Sunday, October 28, 2012

Costa Rica: Over-Reliance on Electronic Traffic Management Problematic

More than 200 violations of Costa Rica's new traffic enforcement law were cited by traffic police on Friday (October 26), the first day of its implementation, according to the Ministry of Public Works and Transport (MOPT).

Most of the citations concerned either vehicles lacking a mandatory inspection sticker or motorcyclists not wearing reflective clothing. 
The only fines that were not enforced were those involving motorists entering the center of the capital San José with the day's excluded license plate numbers. The new law requires that specific sites where the restriction applies must be described in an executive decree.
In September 2011, the Legislative Assembly voted on a first version of the bill, which included maximum fines of up to ₡468.780 (US$920), but the Constitutional Chamber of the Supreme Court, or Sala IV, struck down the law, saying the penalties were disproportionately high. The main changes, therefore, are the reductions in the amount of fines.
Now the highest is ₡280,000 ($560) for those exceeding 120 kilometers per hour or driving under the influence of alcohol. The limit on blood-alcohol level was set at 0.60 grams per liter of blood.
Fines issued by roadside cameras will be reinstalled in February 2013. In a first stage, the electronic system will be back on four national routes and on the Circunvalación, a belt route around the center of San José.

COMMENT: Moving vehicle traffic citations are STILL extraordinarily high in Costa Rica, even for a developed nation. Thus, the country's massive expatriate community is urged to fully comply with traffic regulations or face the consequences of what are still characterized as particularly  excessive fines.

It is still uncertain as to whether motorists will be compelled to pay lofty traffic tickets on the spot, or whether the citations will be mailed to offenders for payment within a specified period of time.

Comparatively speaking, it appears imprudent for Costa Rica to rush into such a highly sophisticated, electronically-dependent traffic enforcement system, given the frequent interruption of local electrical utilities and the unpredictable seismic activity in the country, which may also jeopardize local power. 

It should also be noted that a recent network failure at the state-run Costa Rican Electricity Institute (ICE) kept some 300,000 customers around the country from using Internet and cellphone services for three hours.
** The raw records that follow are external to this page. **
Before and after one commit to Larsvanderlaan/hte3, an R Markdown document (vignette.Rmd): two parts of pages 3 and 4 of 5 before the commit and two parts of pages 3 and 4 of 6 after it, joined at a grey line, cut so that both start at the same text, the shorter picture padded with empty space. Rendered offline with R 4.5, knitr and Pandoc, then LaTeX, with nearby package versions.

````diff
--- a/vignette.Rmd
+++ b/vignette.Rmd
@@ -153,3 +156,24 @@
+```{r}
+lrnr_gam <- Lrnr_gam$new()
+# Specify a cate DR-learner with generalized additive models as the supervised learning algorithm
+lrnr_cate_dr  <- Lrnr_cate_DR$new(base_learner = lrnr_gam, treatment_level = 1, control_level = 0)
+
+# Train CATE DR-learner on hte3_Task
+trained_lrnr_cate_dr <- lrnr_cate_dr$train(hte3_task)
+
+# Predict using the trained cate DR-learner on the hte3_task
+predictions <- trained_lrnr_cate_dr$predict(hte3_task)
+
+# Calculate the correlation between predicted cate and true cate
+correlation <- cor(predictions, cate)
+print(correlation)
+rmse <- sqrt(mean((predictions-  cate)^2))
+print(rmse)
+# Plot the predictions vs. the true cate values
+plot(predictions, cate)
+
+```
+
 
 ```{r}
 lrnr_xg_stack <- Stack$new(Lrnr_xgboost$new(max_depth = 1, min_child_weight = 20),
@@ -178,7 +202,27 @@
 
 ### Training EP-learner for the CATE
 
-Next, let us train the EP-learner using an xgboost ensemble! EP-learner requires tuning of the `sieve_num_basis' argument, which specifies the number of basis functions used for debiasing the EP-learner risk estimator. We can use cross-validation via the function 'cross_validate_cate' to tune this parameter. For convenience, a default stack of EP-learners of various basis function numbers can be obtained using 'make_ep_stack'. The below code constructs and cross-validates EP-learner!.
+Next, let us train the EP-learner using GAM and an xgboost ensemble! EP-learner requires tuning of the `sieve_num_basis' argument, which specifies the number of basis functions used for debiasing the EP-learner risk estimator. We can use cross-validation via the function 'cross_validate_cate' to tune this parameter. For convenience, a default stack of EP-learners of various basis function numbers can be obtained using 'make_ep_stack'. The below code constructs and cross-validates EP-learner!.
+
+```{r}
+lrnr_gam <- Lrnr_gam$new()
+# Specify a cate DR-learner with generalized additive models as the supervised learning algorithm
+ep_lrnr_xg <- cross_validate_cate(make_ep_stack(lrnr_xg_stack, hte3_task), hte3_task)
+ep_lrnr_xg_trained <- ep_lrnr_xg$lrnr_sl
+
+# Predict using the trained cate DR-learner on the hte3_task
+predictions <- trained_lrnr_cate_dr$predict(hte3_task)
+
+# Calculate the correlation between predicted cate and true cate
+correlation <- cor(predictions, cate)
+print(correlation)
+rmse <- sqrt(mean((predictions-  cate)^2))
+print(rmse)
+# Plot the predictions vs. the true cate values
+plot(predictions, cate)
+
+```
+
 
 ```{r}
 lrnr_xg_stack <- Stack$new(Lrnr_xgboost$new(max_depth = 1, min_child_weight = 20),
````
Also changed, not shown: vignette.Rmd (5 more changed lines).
ICE reported connection failures on Internet, IP and 3G telephone services, both for making calls and sending messages. There also were reports of problems with fixed and GSM lines.